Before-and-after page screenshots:
● ● ● ● ● ● ●

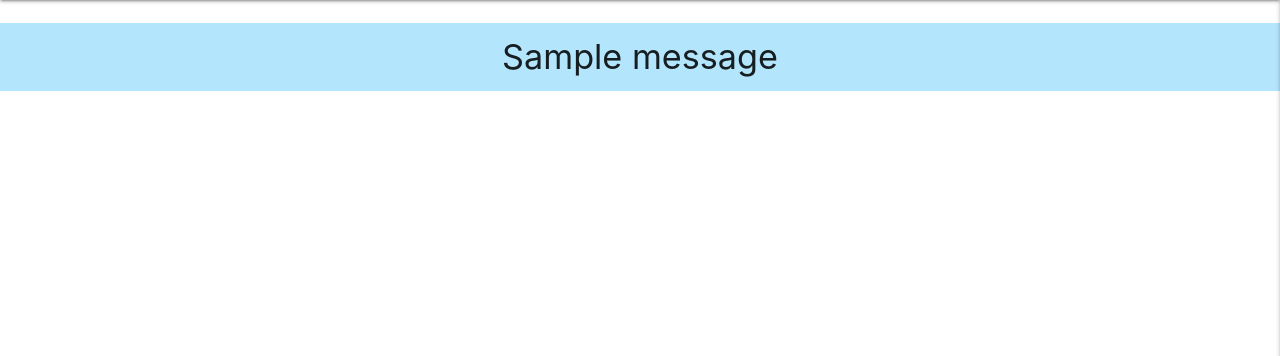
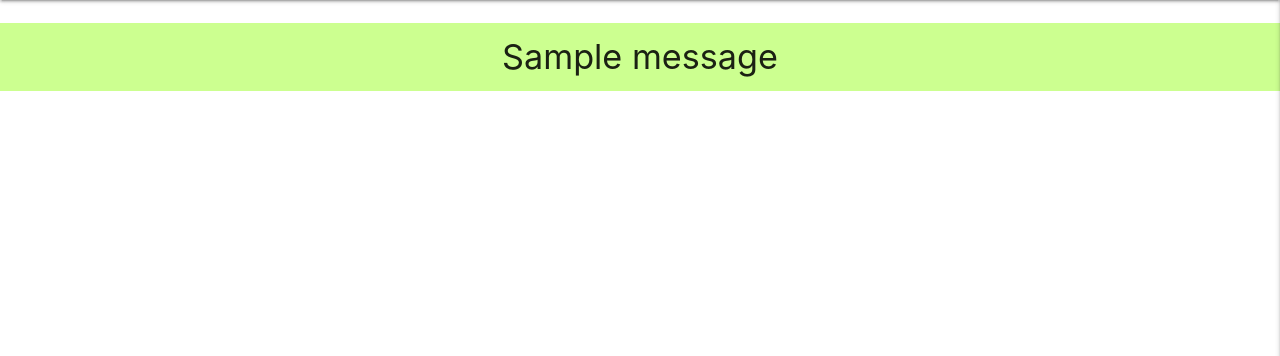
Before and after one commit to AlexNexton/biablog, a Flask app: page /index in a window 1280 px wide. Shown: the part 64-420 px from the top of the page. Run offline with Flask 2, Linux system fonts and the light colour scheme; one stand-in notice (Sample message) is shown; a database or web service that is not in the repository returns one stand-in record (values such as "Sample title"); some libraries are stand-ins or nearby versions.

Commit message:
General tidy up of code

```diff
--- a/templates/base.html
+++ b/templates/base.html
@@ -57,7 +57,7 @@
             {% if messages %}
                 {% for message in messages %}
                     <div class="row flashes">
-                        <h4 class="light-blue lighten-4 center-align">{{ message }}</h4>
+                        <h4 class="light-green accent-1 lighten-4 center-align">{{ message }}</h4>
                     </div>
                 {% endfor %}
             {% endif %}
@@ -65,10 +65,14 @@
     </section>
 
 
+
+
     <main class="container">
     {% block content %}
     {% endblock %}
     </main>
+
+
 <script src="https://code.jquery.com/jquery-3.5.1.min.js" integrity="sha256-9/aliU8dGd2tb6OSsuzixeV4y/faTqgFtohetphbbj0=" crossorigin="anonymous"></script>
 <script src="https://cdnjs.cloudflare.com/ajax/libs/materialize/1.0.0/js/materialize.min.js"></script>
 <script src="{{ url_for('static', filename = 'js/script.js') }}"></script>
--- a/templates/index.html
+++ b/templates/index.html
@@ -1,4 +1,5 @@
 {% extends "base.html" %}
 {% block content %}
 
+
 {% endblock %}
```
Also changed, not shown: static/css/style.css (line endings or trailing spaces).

● ● ● ● ● ● ●

Exercise brief
Find the lines in the records above that hold the word "align", and give only how many there are.

Task result
2